→ Records to use:
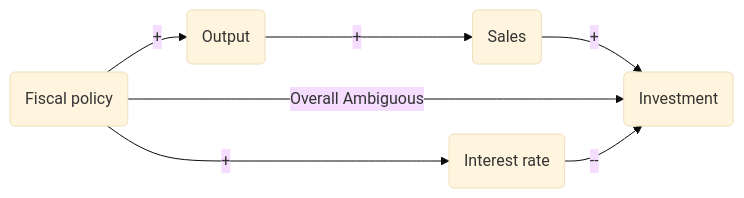
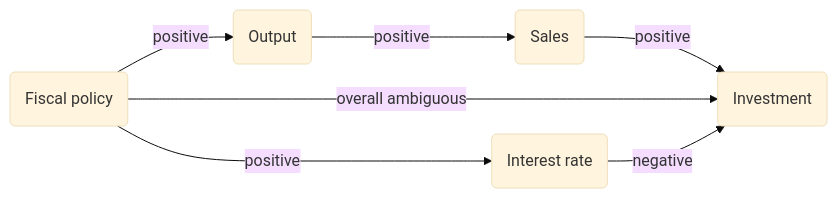
Before and after one commit to JermaineChen404/JermaineChen404.github.io: the fourth of 4 diagrams in docs/ECON2123/The IS-LM Model.md, drawn with Mermaid (base theme). The commit also changed other lines of this file, not shown here.

Commit message:
Update The IS-LM Model.md

````diff
--- a/docs/ECON2123/The IS-LM Model.md
+++ b/docs/ECON2123/The IS-LM Model.md
@@ -152,9 +152,9 @@
 ```mermaid
 flowchart LR
-	1(Fiscal policy) -->|+| 2(Output)
-	2 -->|+| 3(Sales)
-	3 -->|+| 4(Investment)
-	1 -->|Overall Ambiguous|4
-	1 -->|+| 5(Interest rate)
-	5 -->|--| 4
+	1(Fiscal policy) -->|positive| 2(Output)
+	2 -->|positive| 3(Sales)
+	3 -->|positive| 4(Investment)
+	1 -->|overall ambiguous|4
+	1 -->|positive| 5(Interest rate)
+	5 -->|negative| 4
 ```
````
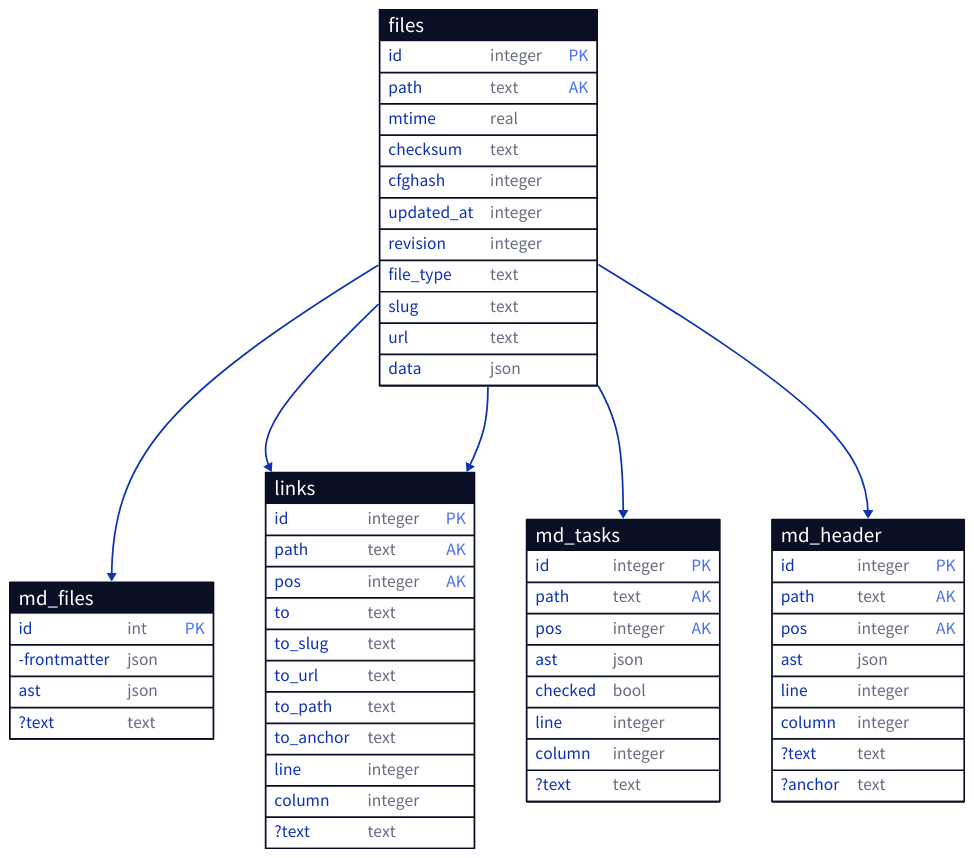
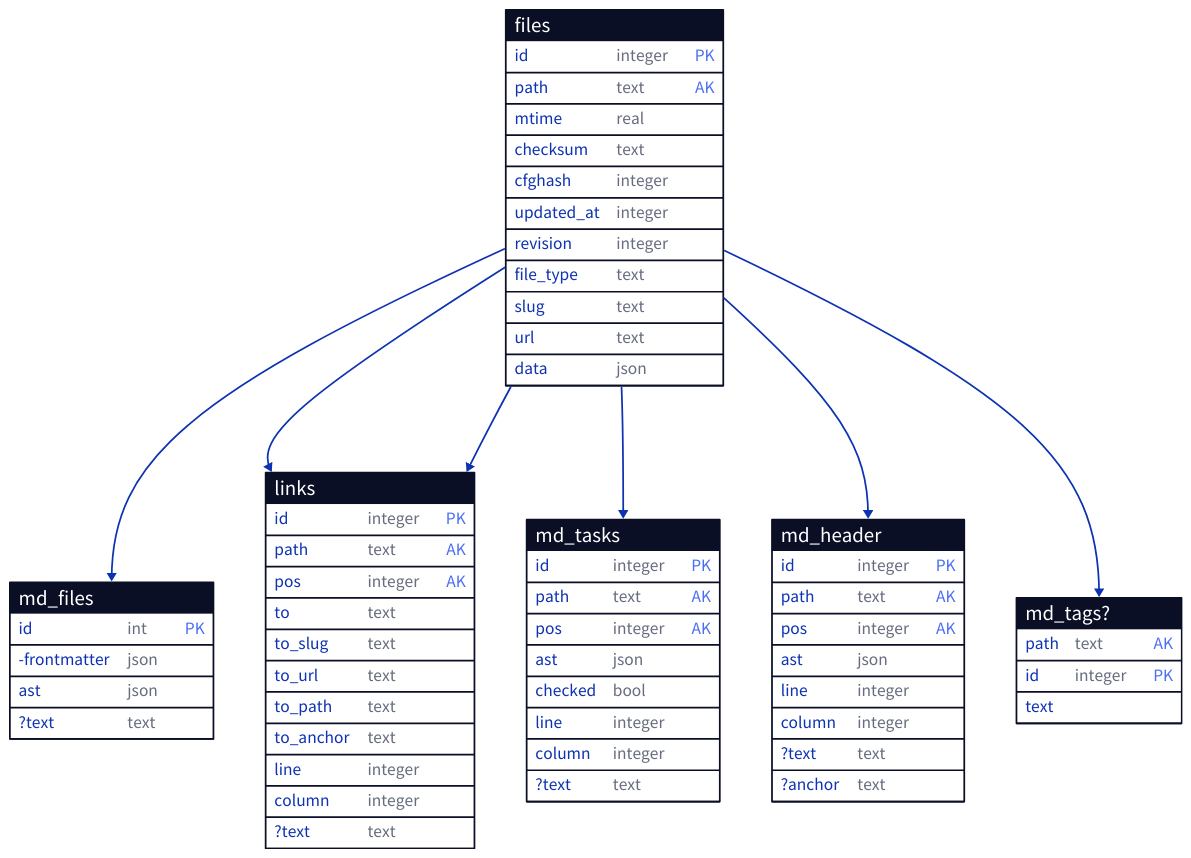
Before and after one commit to stereobooster/braindb: the third of 3 diagrams in packages/docs/src/content/docs/notes/brainstorming.md, drawn with D2. The commit also changed other lines of this file and 1 other file, not shown here.

````diff
--- a/packages/docs/src/content/docs/notes/brainstorming.md
+++ b/packages/docs/src/content/docs/notes/brainstorming.md
@@ -68,72 +68,81 @@
 ```d2
 files: {
   shape: sql_table
   id: integer {constraint: primary_key}
   path: text {constraint: AK}
   mtime: real
   checksum: text
   cfghash: integer
   updated_at: integer
   revision: integer
   file_type: text
   slug: text
   url: text
   data: json
 }
 
 md_files: {
   shape: sql_table
   id: int {constraint: primary_key}
   -frontmatter: json
   ast: json
   ?text: text
 }
 
 files.id -> md_files.id
 
 links: {
   shape: sql_table
   id: integer {constraint: primary_key}
   path: text {constraint: AK}
   pos: integer {constraint: AK}
   to: text
   to_slug: text
   to_url: text
   to_path: text
   to_anchor: text
   line: integer
   column: integer
   ?text: text
 }
 
 files.path -> links.path
 files.path -> links.to
 
 md_tasks: {
   shape: sql_table
   id: integer {constraint: primary_key}
   path: text {constraint: AK}
   pos: integer {constraint: AK}
   ast: json
   checked: bool
   line: integer
   column: integer
   ?text: text
 }
 
 files.path -> md_tasks.path
 
 md_header: {
   shape: sql_table
   id: integer {constraint: primary_key}
   path: text {constraint: AK}
   pos: integer {constraint: AK}
   ast: json
   line: integer
   column: integer
   ?text: text
   ?anchor: text
 }
 
 files.path -> md_header.path
+
+files.path -> md_tags?.path
+
+md_tags?: {
+  shape: sql_table
+  id: integer {constraint: primary_key}
+  path: text {constraint: AK}
+  text: text
+}
 ```
````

→ Assignment: Every line with the string "links" in the material should be returned.

→ Response to this exercise:
 links: {
 files.path -> links.path
 files.path -> links.to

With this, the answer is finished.